**ACTIVITY:** Reproduce the data in its entirety, exactly as written.

**ENTRIES SHOWN:**
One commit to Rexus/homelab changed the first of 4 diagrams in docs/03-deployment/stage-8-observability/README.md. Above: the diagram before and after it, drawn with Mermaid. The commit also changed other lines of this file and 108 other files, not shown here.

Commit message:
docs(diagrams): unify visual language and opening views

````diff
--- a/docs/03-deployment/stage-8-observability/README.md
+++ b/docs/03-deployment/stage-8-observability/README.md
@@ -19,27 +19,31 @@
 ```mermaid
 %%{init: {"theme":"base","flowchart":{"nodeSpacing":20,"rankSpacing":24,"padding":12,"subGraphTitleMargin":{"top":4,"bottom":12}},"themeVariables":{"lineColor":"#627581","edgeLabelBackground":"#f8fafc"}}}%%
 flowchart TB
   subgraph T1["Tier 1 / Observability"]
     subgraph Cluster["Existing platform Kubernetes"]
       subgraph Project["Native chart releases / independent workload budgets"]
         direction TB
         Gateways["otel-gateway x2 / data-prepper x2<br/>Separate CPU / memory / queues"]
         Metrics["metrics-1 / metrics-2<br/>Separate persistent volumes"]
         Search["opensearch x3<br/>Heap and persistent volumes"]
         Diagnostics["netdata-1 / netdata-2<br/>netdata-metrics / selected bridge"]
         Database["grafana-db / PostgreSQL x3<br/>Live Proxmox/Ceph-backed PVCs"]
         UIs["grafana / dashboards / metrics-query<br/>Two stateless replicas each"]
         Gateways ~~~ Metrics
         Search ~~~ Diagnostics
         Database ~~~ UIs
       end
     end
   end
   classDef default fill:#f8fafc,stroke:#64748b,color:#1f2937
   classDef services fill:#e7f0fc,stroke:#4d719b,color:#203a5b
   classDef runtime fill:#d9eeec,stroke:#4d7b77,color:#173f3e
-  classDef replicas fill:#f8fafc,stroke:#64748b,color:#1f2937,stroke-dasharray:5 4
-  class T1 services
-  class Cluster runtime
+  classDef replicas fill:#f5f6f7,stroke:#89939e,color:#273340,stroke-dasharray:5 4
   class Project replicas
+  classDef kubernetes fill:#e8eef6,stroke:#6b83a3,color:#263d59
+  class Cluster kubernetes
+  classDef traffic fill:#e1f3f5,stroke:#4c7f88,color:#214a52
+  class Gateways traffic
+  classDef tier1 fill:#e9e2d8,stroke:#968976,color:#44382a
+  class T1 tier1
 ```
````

**TASK SOLUTION:**
One commit to Rexus/homelab changed the first of 4 diagrams in docs/03-deployment/stage-8-observability/README.md. Above: the diagram before and after it, drawn with Mermaid. The commit also changed other lines of this file and 108 other files, not shown here.

Commit message:
docs(diagrams): unify visual language and opening views

````diff
--- a/docs/03-deployment/stage-8-observability/README.md
+++ b/docs/03-deployment/stage-8-observability/README.md
@@ -19,27 +19,31 @@
 ```mermaid
 %%{init: {"theme":"base","flowchart":{"nodeSpacing":20,"rankSpacing":24,"padding":12,"subGraphTitleMargin":{"top":4,"bottom":12}},"themeVariables":{"lineColor":"#627581","edgeLabelBackground":"#f8fafc"}}}%%
 flowchart TB
   subgraph T1["Tier 1 / Observability"]
     subgraph Cluster["Existing platform Kubernetes"]
       subgraph Project["Native chart releases / independent workload budgets"]
         direction TB
         Gateways["otel-gateway x2 / data-prepper x2<br/>Separate CPU / memory / queues"]
         Metrics["metrics-1 / metrics-2<br/>Separate persistent volumes"]
         Search["opensearch x3<br/>Heap and persistent volumes"]
         Diagnostics["netdata-1 / netdata-2<br/>netdata-metrics / selected bridge"]
         Database["grafana-db / PostgreSQL x3<br/>Live Proxmox/Ceph-backed PVCs"]
         UIs["grafana / dashboards / metrics-query<br/>Two stateless replicas each"]
         Gateways ~~~ Metrics
         Search ~~~ Diagnostics
         Database ~~~ UIs
       end
     end
   end
   classDef default fill:#f8fafc,stroke:#64748b,color:#1f2937
   classDef services fill:#e7f0fc,stroke:#4d719b,color:#203a5b
   classDef runtime fill:#d9eeec,stroke:#4d7b77,color:#173f3e
-  classDef replicas fill:#f8fafc,stroke:#64748b,color:#1f2937,stroke-dasharray:5 4
-  class T1 services
-  class Cluster runtime
+  classDef replicas fill:#f5f6f7,stroke:#89939e,color:#273340,stroke-dasharray:5 4
   class Project replicas
+  classDef kubernetes fill:#e8eef6,stroke:#6b83a3,color:#263d59
+  class Cluster kubernetes
+  classDef traffic fill:#e1f3f5,stroke:#4c7f88,color:#214a52
+  class Gateways traffic
+  classDef tier1 fill:#e9e2d8,stroke:#968976,color:#44382a
+  class T1 tier1
 ```
````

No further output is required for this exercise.